Reacting to violence in Charlottesville over a statue there, the city of Louisville is reviewing its public art to determine which can be interpreted as “honoring bigotry, racism and/or slavery.”
As part of that review, the city has been collecting comments from residents.The city is also holding a series of public forums, the first of which was Wednesday.
Mayor Greg Fischer said comments made to him have shown that residents want to learn more about the issues, but also that they have a lot to learn.
“I have been struck by the many comments that I have received after Charlottesville that demonstrate not only a desire to learn more about the issues behind the displays of racism and mayhem in Virginia, but also the large absence of baseline knowledge around the institution of slavery, its moral issues, its economic underpinnings, and how it impacts our city and country to this day. For us not to use this moment in our country’s history to advance our democracy would be an abdication of responsibility and a significant lost opportunity to build our collective capacity to grow a more dynamic, equitable, and inclusive future.”

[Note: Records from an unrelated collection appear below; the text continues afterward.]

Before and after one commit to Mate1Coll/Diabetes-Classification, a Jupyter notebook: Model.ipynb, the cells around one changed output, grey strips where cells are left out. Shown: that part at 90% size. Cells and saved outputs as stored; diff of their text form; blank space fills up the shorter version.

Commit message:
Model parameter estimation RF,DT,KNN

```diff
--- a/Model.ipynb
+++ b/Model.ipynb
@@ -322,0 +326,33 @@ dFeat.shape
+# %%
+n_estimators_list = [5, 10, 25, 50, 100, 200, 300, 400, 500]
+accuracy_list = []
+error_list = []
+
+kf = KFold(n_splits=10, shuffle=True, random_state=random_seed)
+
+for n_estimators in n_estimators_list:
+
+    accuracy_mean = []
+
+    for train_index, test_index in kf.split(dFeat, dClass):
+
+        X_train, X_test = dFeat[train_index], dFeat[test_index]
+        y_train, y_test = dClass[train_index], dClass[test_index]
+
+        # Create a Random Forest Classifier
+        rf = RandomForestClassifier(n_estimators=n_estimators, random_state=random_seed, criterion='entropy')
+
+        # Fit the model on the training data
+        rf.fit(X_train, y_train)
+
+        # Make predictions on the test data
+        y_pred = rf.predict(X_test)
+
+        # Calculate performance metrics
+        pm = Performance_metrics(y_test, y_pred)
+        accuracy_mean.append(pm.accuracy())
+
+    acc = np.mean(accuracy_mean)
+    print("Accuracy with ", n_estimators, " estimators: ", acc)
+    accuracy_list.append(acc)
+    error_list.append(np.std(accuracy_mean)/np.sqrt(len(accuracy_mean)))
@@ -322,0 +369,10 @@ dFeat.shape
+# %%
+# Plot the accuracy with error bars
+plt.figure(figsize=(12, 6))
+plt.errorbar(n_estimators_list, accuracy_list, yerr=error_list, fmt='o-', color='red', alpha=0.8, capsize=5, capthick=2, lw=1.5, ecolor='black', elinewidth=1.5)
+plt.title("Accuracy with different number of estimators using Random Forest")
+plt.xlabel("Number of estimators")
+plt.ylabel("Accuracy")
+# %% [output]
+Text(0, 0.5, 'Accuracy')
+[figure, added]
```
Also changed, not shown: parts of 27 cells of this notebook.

For further LEO coverage surrounding the Confederate monument and tribute debate, check out the column “Tear down those statues — Louisville’s and Charlottesville’s monumental problems” and “So we understand why they were built – Civil War monuments in Kentucky: 1861–1935″ as well as “Kentucky’s Civil War, civil rights streets.”